YJ, Kim DH, Yoon DH, Suh C, Choi CM, Lee JC, Hong JY, Rho JK. Efficacy
of the novel CDK7 inhibitor QS1189 in mantle cell lymphoma. Sci Rep
.2019;9:7193. https://doi.org/10.1038/s41598-019-43760-z PMid:31076643 PMCid:PMC6510728
- Shang Q, Yang Z, Jia R, Ge S. The novel roles of circRNAs in human cancer. Mol Cancer. 2019;18:6. https://doi.org/10.1186/s12943-018-0934-6 PMid:30626395 PMCid:PMC6325800
B, Tian Z, Fan W, Ni B. Circular RNA: a novel biomarker and therapeutic
target for human cancers. Int J Med Sci. 2019;16:292-301. https://doi.org/10.7150/ijms.28047 PMid:30745810 PMCid:PMC6367529
P, Yao Y, Yang N, Gong L, Kong Y, Wu A. Circular RNA circCTNNA1

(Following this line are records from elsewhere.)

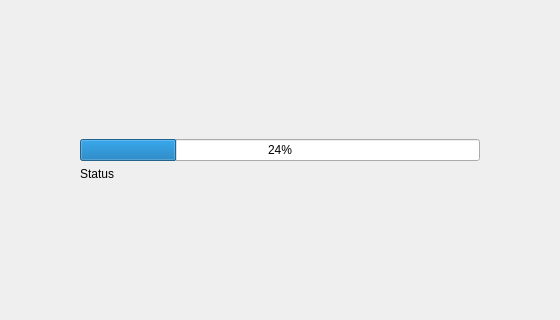
RxLaboratory/DuTF, file src/mainwindow.ui: the form before one commit; both pictures show x 416 to 976 and y 230 to 550 of the 1393 by 779 pixel window.
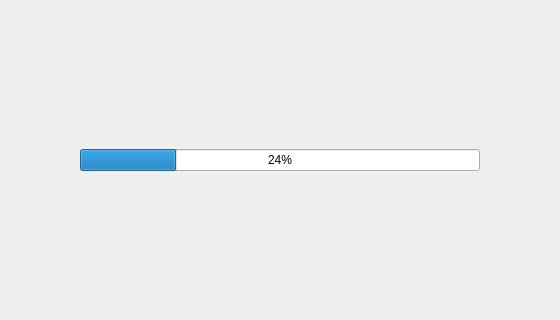
The form after the commit. Icons and pictures are not drawn.

Commit message: UI improvement during initialization

Diff of the .ui file:
```diff
--- a/src/mainwindow.ui
+++ b/src/mainwindow.ui
@@ -142,13 +142,6 @@
           </property>
          </widget>
         </item>
-        <item row="2" column="0">
-         <widget class="QLabel" name="mainStatusLabel">
-          <property name="text">
-           <string>Status</string>
-          </property>
-         </widget>
-        </item>
         <item row="0" column="0">
          <spacer name="verticalSpacer">
           <property name="orientation">
@@ -162,7 +155,7 @@
           </property>
          </spacer>
         </item>
-        <item row="3" column="0">
+        <item row="2" column="0">
          <spacer name="verticalSpacer_2">
           <property name="orientation">
            <enum>Qt::Vertical</enum>
```
The commit also changes 2 other files.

promotes colorectal cancer progression by sponging miR-149-5p and
regulating FOXM1 expression. Cell Death Dis. 2020;11:557. https://doi.org/10.1038/s41419-020-02757-7 PMid:32699205 PMCid:PMC7376054
SC, Ranjbar B, Laursen MB, Falgreen S, Bilgrau AE, Bødker JS, Jørgensen
LK, Primo MN, Schmitz A, Ettrup MS, Johnsen HE, Bøgsted M, Mikkelsen
JG, Dybkær K. High miR-34a expression improves response to doxorubicin
in diffuse large B-cell lymphoma. Exp Hematol. 2016;44:238-46.e2. https://doi.org/10.1016/j.exphem.2015.12.007 PMid:26854484
Y, Zheng S, Liao N, Huang H, Chen W, Wu Z, Wu D. CircCTNNA1 acts as a
ceRNA for miR-363-3p to facilitate the progression of colorectal cancer
by promoting CXCL5 expression. J Biol Res (Thessalon) .2021;28:7. https://doi.org/10.1186/s40709-021-00135-8 PMid:33640021 PMCid:PMC7913448